Hexavalent Chromium

Hexavalent Chromium - Cr(VI)

Hazard Overview

Hazard Overview

What is hexavalent chromium?

Hexavalent chromium is one of several oxidation states of the element chromium and is commonly used in chrome plating operations to deposit a corrosion-resistant coating on metal parts. Hexavalent chromium is also produced when chrome metal or alloys containing chrome metal are heated to high temperatures, such as during the welding of stainless steel.

What are the hazards associated with hexavalent chromium?

Cr(VI) is known to cause cancer. In addition, it targets the respiratory system, kidneys, liver, skin and eyes.

Is there a special emphasis program associated with this topic?

Occupational exposure to hexavalent chromium falls within the OSH Division health hazards special emphasis program.

Solutions

Solutions

What can I do to protect myself?

Employees working around chrome plating operations should ensure they are wearing the necessary personal protective equipment when working around these processes. Employees who are welding stainless steel and other high chromium content alloys should be sure to position the workpieces between themselves and the exhaust ventilation.

Your employer is required to provide respiratory protection in accordance with the respiratory protection standard, 29 CFR 1910.134, when ventilation is not sufficient to maintain your exposure below the permissible exposure limit.

What resources are available to assist employers?

Training and Outreach Services

Related presentations on welding and cutting for workplaces in general industry and construction, toxic and hazardous substances, respiratory protection, and hazard communication are available to assist employers to train their staff.

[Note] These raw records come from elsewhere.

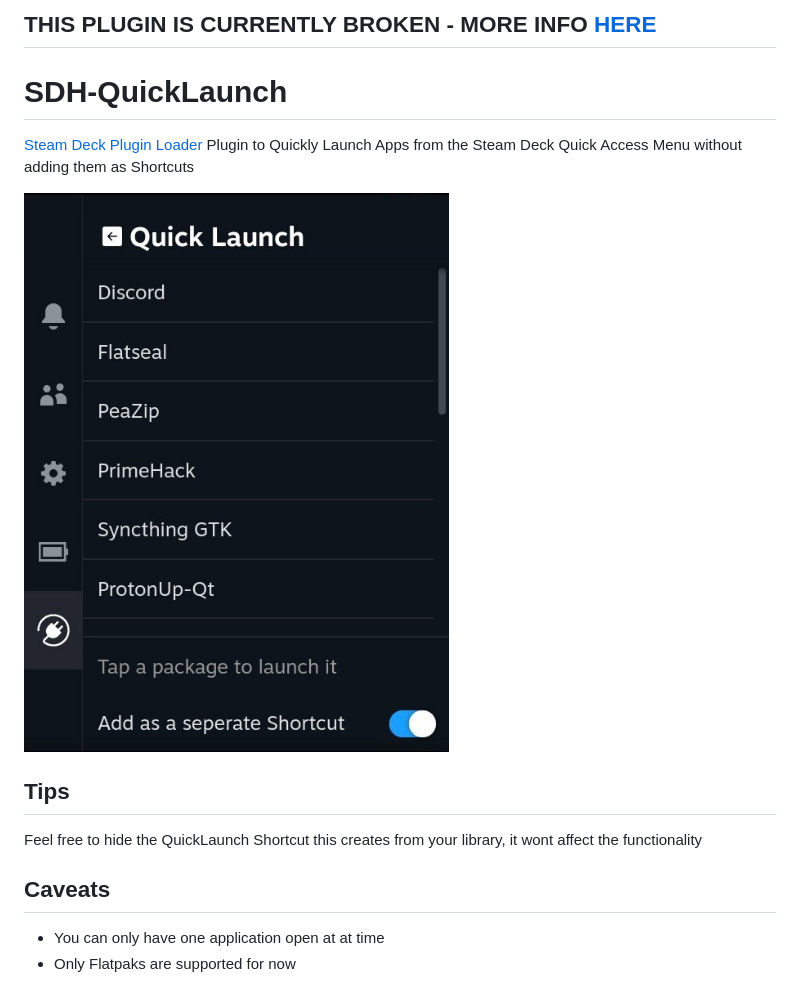
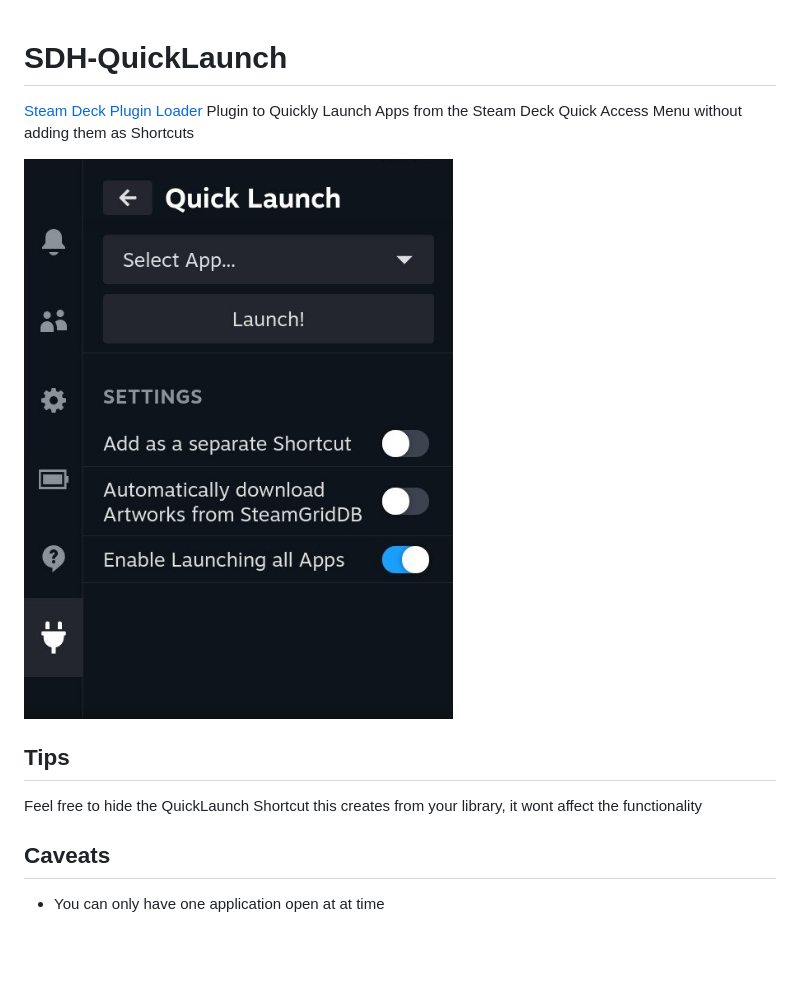
Before and after one commit to Fisch03/SDH-QuickLaunch, a Markdown page: README.md, the part around the change. GitHub-like rendering; pictures changed too: ui.jpg (deleted), ui.png (added); blank space fills up the shorter version.

```diff
--- a/README.md
+++ b/README.md
@@ -1,13 +1,10 @@
-## THIS PLUGIN IS CURRENTLY BROKEN - MORE INFO [HERE](https://github.com/Fisch03/SDH-QuickLaunch/issues/4)
-
 # SDH-QuickLaunch
 [Steam Deck Plugin Loader](https://github.com/SteamDeckHomebrew/PluginLoader) Plugin to Quickly Launch Apps from the Steam Deck Quick Access Menu without adding them as Shortcuts
 
-![plugin_demo](./ui.jpg)
+![plugin_demo](./ui.png)
 
 ## Tips
 Feel free to hide the QuickLaunch Shortcut this creates from your library, it wont affect the functionality
 
 ## Caveats
 - You can only have one application open at at time
-- Only Flatpaks are supported for now
```
Also changed, not shown: 4 other files.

The presentations should be modified to address site-specific conditions and hazards. 

In addition, the education, training and technical assistance bureau provides free online safety and health training and outreach services (i.e., speaker's bureau requests, safety booths) upon request.  Further, the following pre-recorded webinars can also be used to assist with employee training: hazard communicationhealth hazards: special emphasis programs, and respiratory protection.

Lastly, the NCDOL Library offers free safety and health videos (including streaming video services) and related research assistance on consensus standards (i.e., ANSI, NFPA, NEC).

Safety and Health Programs

Example programs for hazard communicationhazardous chemicals and respiratory protection can be used to assist employers in the development of their overall comprehensive safety and health program. A PPE hazard assessment  should be used to ensure that all PPE has been identified to protect the employee from exposure.

A-Z Safety and Health Topics

Additional resources can be found on the A-Z topics pages for respiratory protection, hazard communication, eyewash stations and emergency showers and personal protective equipment

Consultation Services

Lastly, the consultative services bureau provides free and confidential onsite consultation regarding worksite safety and health hazards.

 

 

 

Regulations

Regulations

Which standards apply?

OSH has adopted the following standards which are applicable to hexavalent chromium in North Carolina. Note: Please also check the standards information and activity webpage to see if there has been any recent or upcoming regulatory activity on this topic. 

General Industry

Construction

Maritime, Shipyard Employment

29 CFR 1915.1026 - hexavalent chromium

Other Applicable Standards

The Which OSHA Standards Apply webpage can also help identify other standards that may be applicable to your worksite.

Learn More

Learn More

Where can I learn more?

Industry Guides

Compliance Documents

Compliance Directive: CPL 02-02-074, Inspection Procedures for the Chromium (VI) Standards, establishes enforcement procedures and provides an explanation of the hexavalent chromium standards to ensure uniform enforcement.

Technical Assistance

If you would like to receive interpretive guidance on this or any other OSH standard or topic, you can submit your questions using the Ask OSH web form, by e-mail to ask.osh@labor.nc.gov or by calling 919-707-7876.